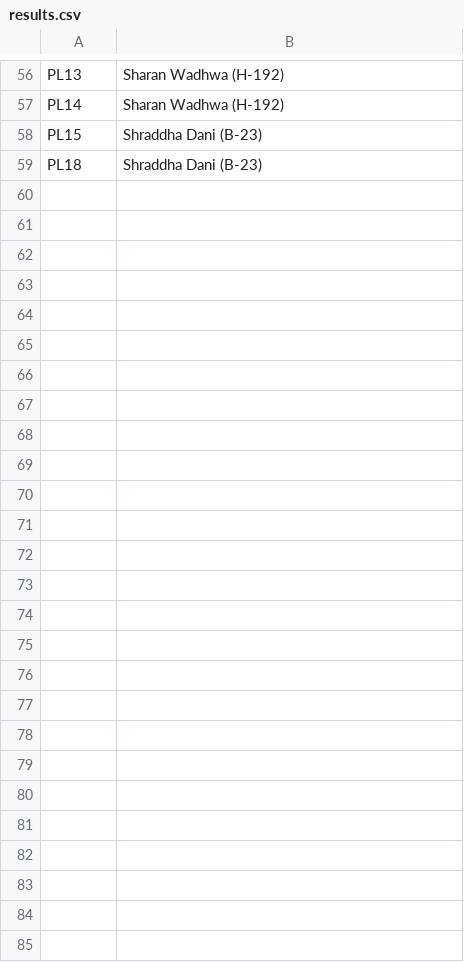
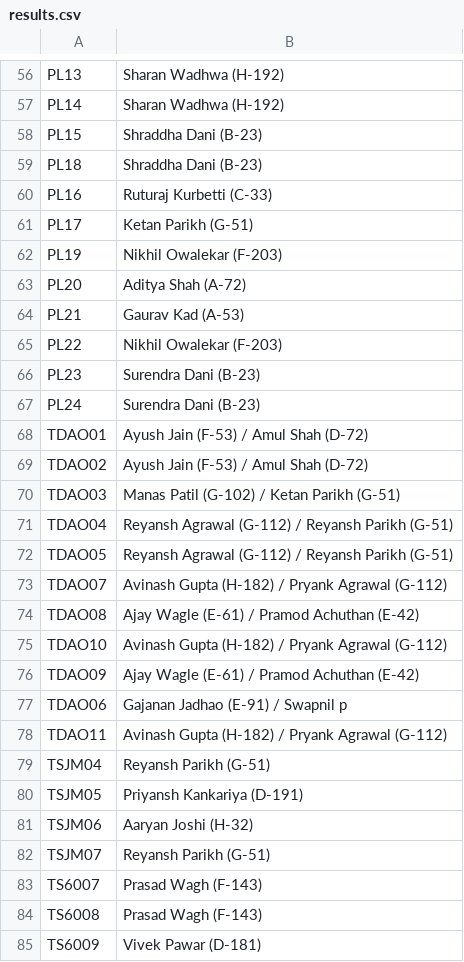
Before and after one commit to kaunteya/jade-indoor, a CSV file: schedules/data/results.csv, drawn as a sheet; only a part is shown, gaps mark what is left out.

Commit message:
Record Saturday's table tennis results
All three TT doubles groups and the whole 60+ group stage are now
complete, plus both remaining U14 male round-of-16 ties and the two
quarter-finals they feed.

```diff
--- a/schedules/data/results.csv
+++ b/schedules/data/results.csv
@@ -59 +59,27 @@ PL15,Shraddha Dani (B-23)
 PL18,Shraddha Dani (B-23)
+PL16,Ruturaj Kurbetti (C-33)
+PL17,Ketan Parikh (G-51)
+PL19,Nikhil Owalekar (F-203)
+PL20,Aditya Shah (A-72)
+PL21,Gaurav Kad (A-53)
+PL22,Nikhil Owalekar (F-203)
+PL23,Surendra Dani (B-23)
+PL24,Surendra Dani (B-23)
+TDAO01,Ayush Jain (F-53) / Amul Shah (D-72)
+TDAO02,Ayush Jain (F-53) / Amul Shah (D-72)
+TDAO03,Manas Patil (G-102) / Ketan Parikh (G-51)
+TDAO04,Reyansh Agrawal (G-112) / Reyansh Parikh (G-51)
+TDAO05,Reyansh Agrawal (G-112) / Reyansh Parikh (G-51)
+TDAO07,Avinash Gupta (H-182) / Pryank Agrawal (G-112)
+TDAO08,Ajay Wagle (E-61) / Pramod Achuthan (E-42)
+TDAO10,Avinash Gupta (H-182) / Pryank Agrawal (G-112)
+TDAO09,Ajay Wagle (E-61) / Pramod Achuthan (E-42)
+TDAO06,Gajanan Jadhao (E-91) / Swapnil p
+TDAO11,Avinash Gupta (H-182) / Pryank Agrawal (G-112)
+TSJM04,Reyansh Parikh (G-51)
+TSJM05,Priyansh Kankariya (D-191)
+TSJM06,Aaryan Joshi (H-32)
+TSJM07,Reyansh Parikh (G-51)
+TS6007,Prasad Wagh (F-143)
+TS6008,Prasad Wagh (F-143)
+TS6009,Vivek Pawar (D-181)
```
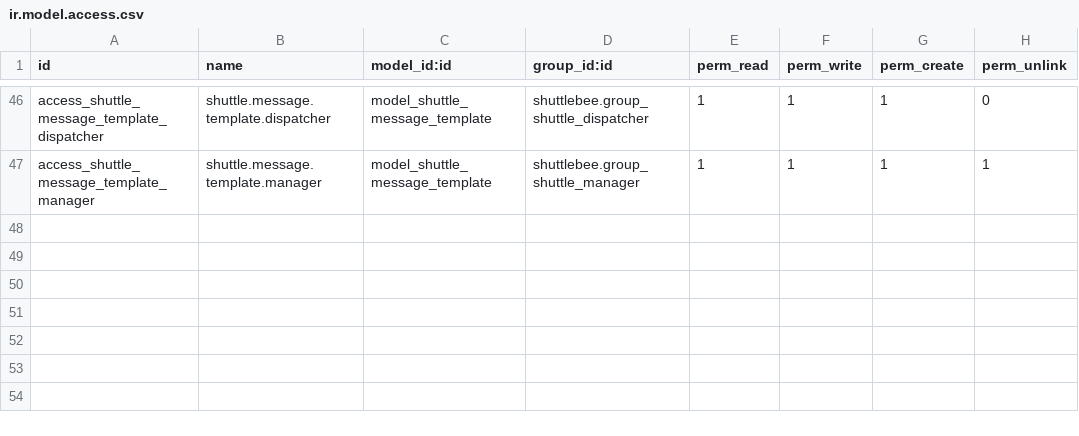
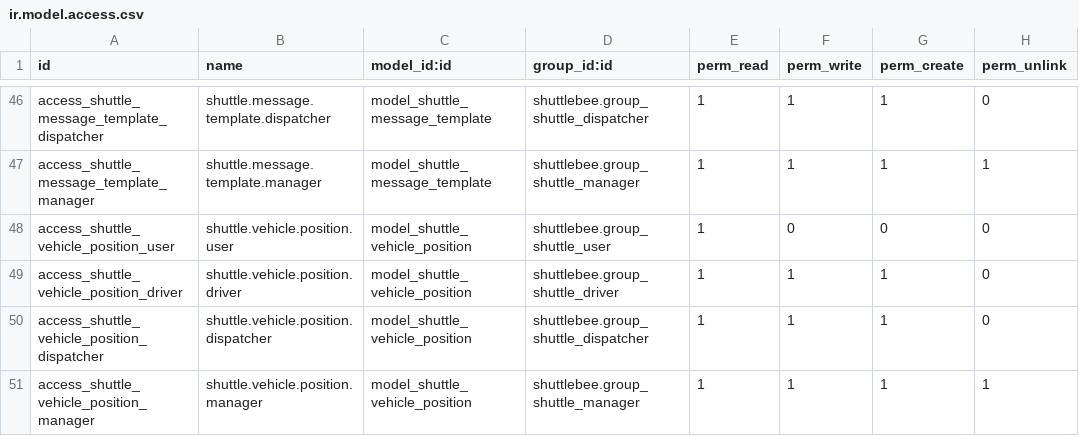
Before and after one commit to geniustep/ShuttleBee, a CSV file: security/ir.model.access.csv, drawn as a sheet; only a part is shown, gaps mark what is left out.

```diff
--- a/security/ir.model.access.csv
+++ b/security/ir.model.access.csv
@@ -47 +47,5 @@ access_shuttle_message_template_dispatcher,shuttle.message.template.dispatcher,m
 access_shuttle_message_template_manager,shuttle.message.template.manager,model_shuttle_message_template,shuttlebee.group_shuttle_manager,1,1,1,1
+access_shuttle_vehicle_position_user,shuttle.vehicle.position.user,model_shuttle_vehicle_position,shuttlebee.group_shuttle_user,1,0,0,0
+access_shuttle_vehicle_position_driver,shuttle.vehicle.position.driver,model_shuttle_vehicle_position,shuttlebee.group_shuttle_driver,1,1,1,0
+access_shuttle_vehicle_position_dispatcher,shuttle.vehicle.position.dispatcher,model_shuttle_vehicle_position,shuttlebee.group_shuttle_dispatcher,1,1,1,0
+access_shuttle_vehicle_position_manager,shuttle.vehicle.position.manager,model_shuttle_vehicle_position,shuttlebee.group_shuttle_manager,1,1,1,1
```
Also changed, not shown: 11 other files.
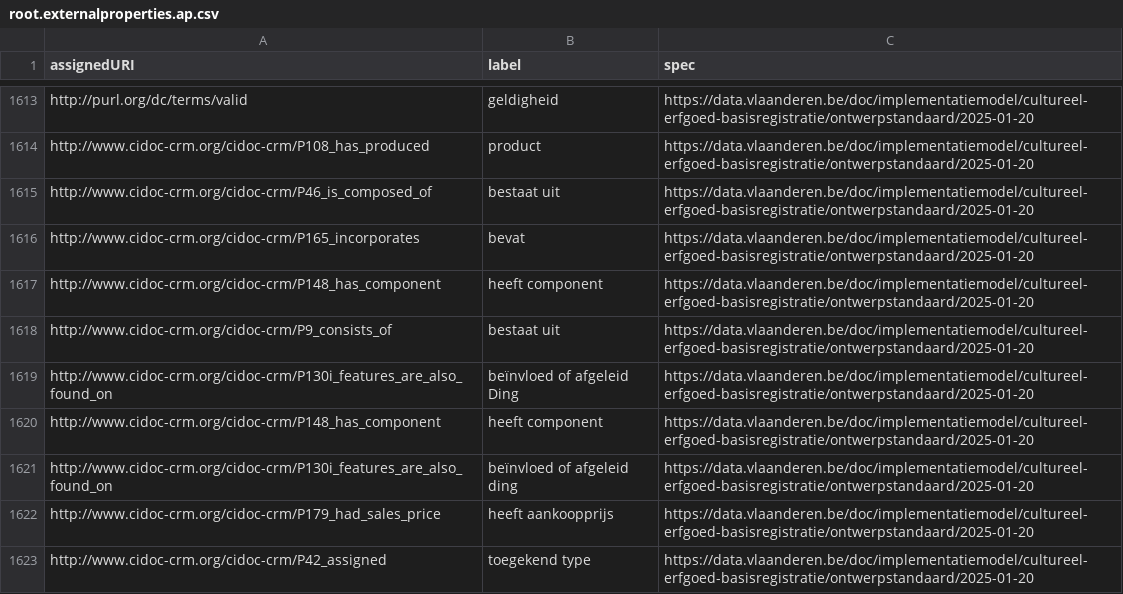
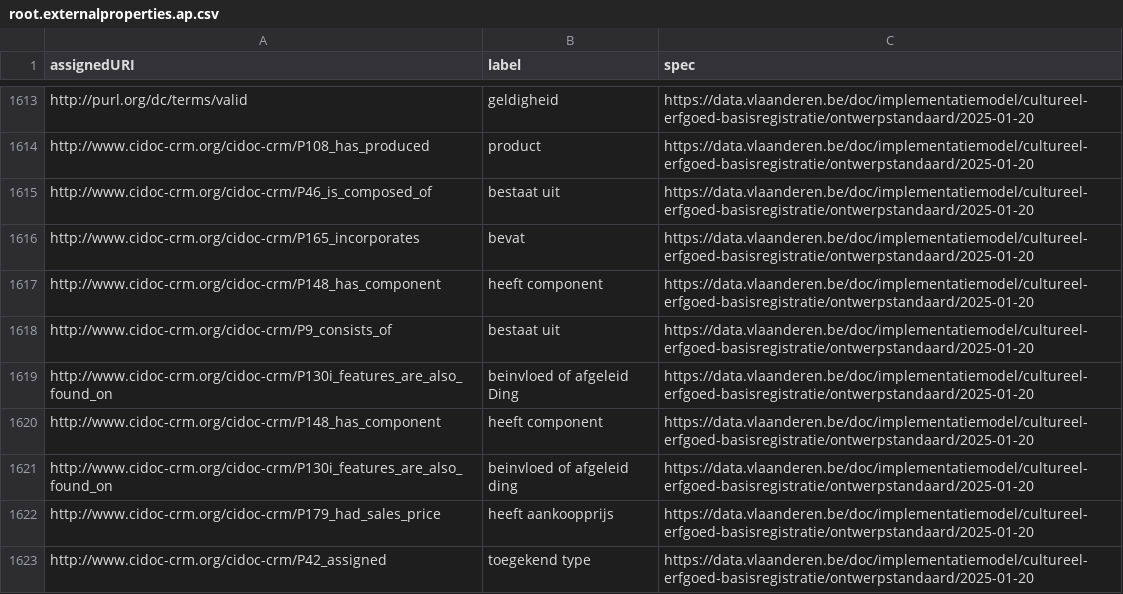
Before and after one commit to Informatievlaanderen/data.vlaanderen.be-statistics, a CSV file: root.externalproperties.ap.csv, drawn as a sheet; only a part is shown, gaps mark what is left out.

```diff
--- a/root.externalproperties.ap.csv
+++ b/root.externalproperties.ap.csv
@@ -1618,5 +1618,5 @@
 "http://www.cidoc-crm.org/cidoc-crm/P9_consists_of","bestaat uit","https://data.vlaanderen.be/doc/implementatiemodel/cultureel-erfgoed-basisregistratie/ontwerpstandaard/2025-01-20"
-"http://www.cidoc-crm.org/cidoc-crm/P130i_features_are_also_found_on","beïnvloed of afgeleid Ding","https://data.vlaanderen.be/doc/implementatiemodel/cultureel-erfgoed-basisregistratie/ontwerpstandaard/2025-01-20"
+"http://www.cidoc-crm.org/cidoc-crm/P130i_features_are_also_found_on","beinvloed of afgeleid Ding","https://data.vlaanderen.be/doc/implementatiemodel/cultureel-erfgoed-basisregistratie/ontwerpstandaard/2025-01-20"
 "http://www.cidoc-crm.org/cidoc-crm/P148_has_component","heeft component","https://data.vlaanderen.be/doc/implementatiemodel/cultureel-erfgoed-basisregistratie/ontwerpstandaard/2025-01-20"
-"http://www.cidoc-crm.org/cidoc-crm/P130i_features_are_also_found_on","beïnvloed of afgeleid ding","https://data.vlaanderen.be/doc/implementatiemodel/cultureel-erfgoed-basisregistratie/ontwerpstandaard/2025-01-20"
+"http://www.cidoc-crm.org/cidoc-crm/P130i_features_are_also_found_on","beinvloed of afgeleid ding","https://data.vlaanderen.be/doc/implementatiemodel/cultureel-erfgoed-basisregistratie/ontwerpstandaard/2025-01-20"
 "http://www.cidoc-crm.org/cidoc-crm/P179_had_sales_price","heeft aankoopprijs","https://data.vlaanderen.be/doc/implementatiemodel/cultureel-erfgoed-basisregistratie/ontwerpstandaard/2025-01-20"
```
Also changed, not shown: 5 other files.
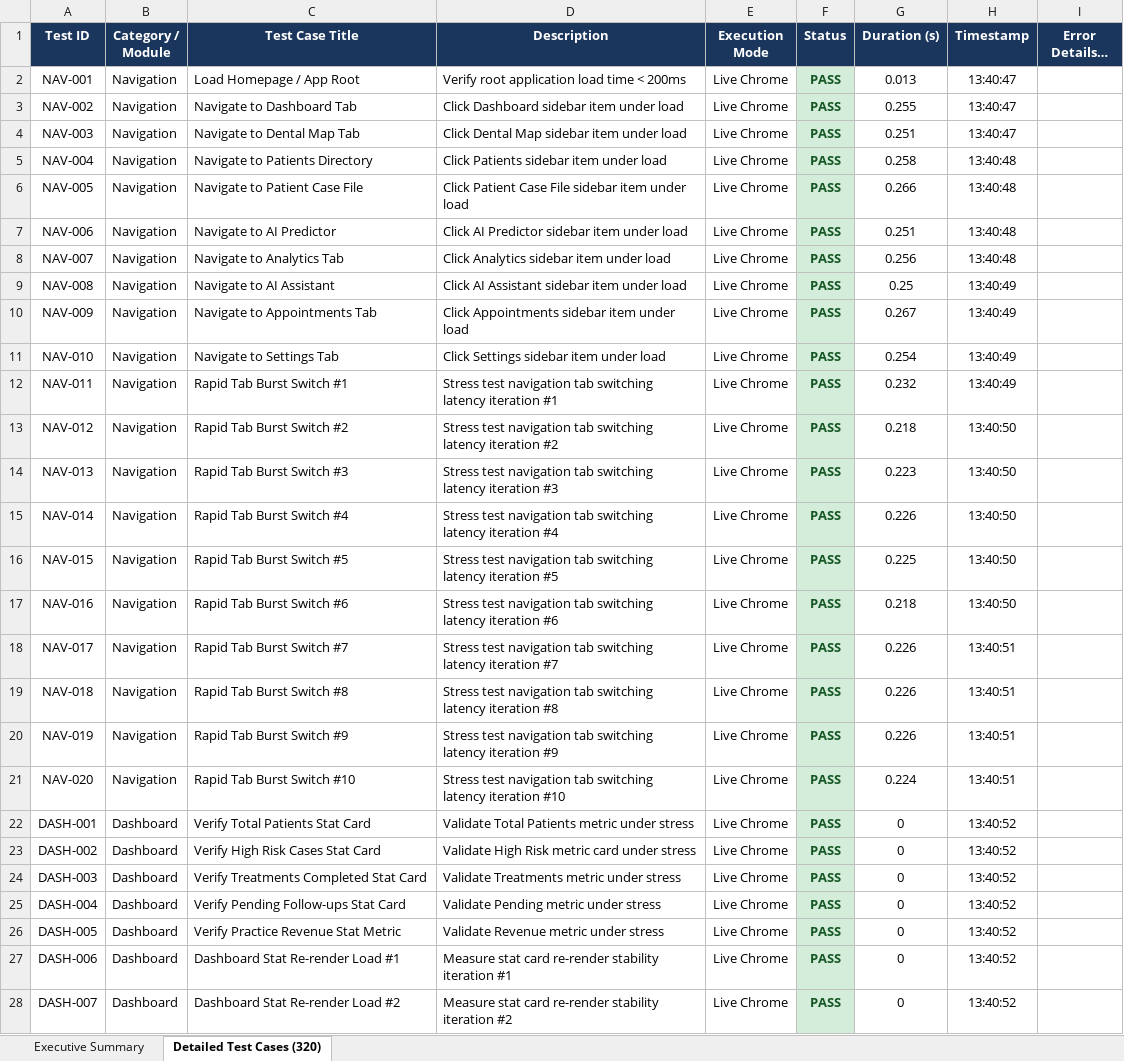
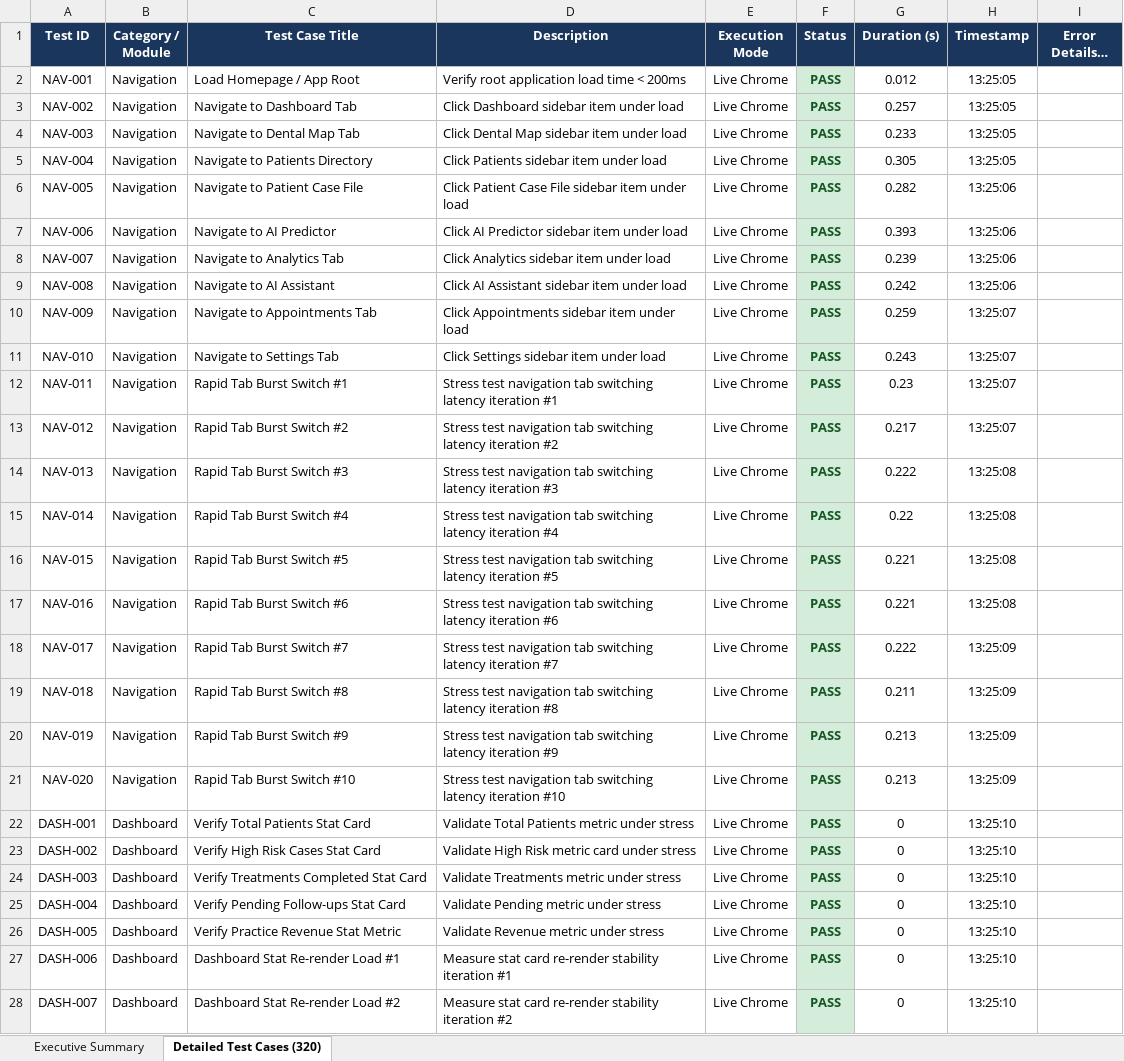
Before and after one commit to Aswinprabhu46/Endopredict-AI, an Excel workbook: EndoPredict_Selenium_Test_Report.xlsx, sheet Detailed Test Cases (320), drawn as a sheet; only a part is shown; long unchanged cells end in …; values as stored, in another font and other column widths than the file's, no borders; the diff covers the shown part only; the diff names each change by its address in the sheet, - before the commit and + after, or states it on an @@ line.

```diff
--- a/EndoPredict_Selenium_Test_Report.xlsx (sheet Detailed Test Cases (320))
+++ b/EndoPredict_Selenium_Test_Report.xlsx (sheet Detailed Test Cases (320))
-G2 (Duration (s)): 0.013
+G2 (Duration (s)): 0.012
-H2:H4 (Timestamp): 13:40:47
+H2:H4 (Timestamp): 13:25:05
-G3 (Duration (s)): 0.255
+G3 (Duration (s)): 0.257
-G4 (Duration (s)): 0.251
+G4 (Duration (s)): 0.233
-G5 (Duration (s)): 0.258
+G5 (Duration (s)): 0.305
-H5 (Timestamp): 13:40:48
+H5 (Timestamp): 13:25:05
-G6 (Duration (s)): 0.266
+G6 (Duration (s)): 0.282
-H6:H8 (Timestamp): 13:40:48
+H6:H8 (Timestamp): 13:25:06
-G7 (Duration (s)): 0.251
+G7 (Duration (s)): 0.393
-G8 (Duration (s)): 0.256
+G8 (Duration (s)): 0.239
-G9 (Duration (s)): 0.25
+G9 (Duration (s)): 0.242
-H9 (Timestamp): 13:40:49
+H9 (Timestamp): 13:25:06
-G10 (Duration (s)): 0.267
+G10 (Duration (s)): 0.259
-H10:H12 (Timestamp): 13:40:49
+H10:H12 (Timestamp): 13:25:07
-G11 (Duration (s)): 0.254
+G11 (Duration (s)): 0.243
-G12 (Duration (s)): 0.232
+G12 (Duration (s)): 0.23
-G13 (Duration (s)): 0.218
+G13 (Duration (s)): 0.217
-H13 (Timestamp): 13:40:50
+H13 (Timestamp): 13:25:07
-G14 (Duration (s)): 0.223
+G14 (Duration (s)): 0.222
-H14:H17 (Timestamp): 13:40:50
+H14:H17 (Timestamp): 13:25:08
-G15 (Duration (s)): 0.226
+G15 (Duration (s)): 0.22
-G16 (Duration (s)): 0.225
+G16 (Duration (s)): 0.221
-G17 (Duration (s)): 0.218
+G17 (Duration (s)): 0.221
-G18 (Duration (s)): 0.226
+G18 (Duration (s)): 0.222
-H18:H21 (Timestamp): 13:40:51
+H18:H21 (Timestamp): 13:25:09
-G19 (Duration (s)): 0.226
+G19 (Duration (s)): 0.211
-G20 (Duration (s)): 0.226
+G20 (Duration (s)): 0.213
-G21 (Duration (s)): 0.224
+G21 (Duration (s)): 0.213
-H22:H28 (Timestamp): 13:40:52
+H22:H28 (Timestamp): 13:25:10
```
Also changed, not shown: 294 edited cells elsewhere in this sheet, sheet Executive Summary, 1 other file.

◆ What to work on: Every line of the material that holds the word "Agrawal" must be found and copied.

◆ Exercise result:
+TDAO04,Reyansh Agrawal (G-112) / Reyansh Parikh (G-51)
+TDAO05,Reyansh Agrawal (G-112) / Reyansh Parikh (G-51)
+TDAO07,Avinash Gupta (H-182) / Pryank Agrawal (G-112)
+TDAO10,Avinash Gupta (H-182) / Pryank Agrawal (G-112)
+TDAO11,Avinash Gupta (H-182) / Pryank Agrawal (G-112)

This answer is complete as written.